=== Entries shown ===

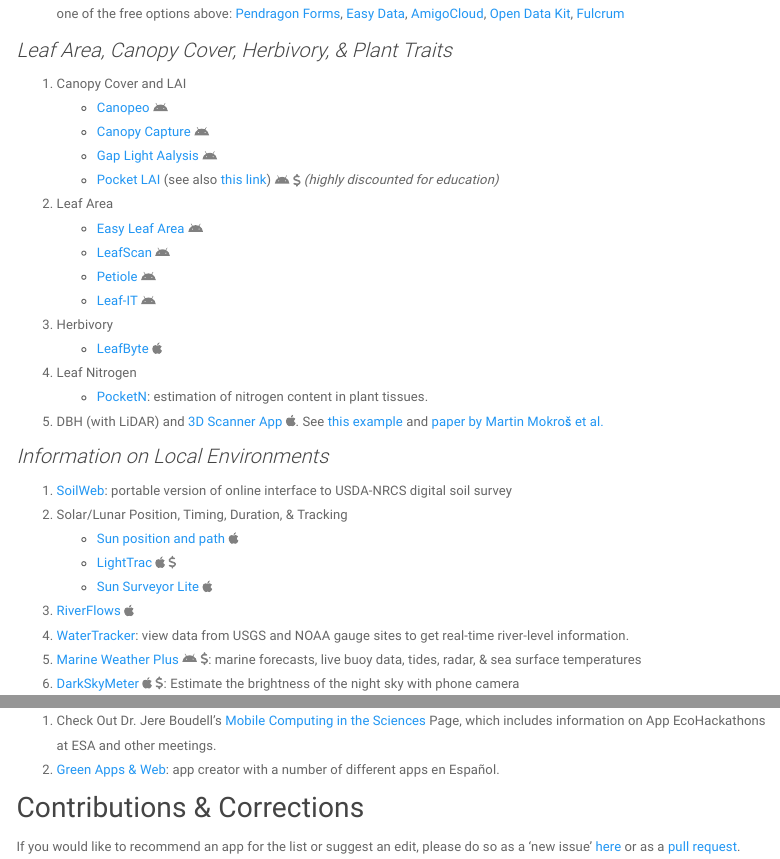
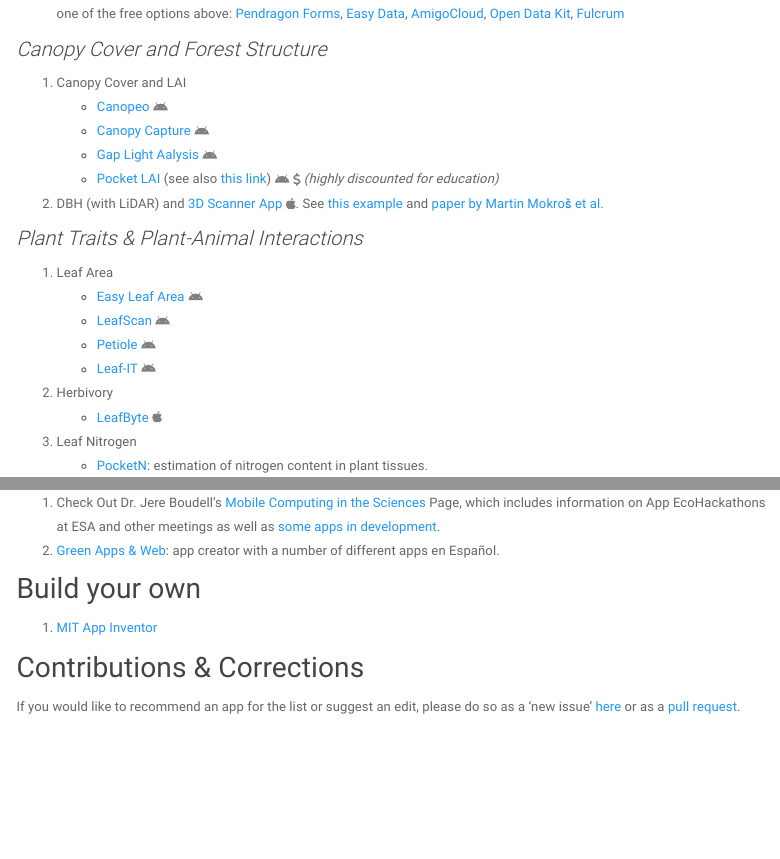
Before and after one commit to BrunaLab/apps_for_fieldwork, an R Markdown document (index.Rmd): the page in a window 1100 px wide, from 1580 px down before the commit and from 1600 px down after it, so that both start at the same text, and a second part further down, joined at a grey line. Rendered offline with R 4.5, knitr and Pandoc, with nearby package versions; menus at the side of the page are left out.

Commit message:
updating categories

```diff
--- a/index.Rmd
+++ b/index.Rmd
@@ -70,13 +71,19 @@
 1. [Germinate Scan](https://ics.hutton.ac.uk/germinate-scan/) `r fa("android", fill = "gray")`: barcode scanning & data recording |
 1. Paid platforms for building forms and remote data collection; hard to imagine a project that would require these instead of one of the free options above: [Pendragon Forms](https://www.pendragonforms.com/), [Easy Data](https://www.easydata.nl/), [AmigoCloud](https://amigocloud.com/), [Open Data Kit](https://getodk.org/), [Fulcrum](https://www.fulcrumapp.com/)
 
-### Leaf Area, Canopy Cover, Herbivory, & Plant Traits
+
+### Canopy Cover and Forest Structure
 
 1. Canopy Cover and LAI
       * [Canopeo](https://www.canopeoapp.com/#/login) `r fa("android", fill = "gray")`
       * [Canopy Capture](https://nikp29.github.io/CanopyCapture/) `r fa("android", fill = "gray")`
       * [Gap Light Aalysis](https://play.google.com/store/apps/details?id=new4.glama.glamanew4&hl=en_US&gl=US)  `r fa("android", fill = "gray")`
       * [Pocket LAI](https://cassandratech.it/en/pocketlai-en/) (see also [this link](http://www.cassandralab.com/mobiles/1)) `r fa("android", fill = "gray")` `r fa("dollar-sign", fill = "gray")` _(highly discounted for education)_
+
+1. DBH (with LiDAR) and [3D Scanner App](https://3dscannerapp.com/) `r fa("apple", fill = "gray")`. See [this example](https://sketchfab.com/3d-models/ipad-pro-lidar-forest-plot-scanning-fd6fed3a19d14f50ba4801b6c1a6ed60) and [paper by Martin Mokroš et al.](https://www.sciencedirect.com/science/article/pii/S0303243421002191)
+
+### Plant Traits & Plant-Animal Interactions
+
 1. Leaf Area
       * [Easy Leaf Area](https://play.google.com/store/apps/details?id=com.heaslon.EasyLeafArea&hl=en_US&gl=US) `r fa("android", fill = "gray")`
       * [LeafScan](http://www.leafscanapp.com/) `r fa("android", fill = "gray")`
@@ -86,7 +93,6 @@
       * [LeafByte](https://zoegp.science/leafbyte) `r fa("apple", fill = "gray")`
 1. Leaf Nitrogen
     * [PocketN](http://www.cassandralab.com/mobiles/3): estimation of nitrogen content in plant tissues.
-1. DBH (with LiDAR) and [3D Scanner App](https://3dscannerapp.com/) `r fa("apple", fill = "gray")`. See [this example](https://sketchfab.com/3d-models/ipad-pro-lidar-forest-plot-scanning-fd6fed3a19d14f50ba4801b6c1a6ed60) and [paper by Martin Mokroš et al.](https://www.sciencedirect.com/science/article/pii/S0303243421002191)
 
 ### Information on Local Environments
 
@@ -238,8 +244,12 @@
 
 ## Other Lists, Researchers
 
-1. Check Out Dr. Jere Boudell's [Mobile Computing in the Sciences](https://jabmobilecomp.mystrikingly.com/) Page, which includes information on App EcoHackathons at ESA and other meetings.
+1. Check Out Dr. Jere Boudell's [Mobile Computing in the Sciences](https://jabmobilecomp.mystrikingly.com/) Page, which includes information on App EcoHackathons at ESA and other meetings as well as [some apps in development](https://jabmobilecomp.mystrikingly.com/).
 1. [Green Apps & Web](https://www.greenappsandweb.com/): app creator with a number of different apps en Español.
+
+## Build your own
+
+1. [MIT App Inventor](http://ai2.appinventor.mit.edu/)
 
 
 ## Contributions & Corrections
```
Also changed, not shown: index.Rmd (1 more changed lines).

===
=== Entries shown ===

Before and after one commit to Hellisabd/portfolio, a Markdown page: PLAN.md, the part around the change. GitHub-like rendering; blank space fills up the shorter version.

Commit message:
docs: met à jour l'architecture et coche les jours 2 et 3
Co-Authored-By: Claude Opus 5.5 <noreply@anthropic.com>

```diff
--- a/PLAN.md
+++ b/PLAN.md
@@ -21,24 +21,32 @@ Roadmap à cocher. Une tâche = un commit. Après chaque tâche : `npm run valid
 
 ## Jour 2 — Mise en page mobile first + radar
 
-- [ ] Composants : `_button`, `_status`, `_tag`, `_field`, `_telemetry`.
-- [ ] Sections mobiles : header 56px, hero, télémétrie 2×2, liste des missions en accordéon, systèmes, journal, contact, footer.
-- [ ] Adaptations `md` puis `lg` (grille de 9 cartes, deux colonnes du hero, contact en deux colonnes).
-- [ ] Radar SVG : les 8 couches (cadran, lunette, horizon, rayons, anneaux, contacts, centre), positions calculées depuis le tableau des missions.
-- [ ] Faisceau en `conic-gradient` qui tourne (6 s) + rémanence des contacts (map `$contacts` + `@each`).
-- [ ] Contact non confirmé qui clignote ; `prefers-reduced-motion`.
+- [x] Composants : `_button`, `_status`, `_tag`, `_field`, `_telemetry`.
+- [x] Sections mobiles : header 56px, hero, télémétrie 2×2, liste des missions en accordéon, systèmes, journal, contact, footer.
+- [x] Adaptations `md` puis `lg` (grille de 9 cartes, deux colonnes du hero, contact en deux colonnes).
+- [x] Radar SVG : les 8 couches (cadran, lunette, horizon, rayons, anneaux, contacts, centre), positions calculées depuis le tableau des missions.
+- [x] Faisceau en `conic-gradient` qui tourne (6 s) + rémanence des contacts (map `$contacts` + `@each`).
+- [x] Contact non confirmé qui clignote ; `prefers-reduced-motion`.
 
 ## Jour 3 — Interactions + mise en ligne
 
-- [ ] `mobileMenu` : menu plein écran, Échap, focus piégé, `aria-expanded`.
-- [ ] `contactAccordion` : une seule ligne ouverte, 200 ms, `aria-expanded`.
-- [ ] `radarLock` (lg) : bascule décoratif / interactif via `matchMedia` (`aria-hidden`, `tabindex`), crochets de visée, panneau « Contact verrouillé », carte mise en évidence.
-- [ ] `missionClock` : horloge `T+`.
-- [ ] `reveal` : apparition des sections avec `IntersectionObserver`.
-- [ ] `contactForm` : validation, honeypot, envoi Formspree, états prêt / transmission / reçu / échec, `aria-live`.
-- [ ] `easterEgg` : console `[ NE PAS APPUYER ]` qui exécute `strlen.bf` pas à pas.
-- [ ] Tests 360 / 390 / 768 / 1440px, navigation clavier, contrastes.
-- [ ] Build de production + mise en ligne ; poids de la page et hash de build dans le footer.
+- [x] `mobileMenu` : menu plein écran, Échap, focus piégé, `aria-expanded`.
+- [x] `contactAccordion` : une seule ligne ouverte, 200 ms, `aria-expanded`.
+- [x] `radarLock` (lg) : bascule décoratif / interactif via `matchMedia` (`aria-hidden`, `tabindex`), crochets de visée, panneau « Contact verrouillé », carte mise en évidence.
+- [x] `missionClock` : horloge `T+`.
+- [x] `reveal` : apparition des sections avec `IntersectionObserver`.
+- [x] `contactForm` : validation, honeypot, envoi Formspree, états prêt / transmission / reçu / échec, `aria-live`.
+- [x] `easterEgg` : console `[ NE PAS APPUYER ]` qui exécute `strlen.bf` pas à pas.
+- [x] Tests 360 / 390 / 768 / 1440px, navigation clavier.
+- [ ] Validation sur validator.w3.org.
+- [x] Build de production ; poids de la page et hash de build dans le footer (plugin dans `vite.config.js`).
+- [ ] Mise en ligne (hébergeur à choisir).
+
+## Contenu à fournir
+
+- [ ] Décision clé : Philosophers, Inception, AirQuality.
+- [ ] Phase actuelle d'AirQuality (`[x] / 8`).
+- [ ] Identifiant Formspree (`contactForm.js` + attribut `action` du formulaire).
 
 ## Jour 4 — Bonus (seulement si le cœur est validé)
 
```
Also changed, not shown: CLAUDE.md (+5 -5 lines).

===

Each line in the material with "ligne" in it must be reported.

*Expected answer*.
 ## Jour 3 — Interactions + mise en ligne
-- [ ] `contactAccordion` : une seule ligne ouverte, 200 ms, `aria-expanded`.
-- [ ] Build de production + mise en ligne ; poids de la page et hash de build dans le footer.
+- [x] `contactAccordion` : une seule ligne ouverte, 200 ms, `aria-expanded`.
+- [ ] Mise en ligne (hébergeur à choisir).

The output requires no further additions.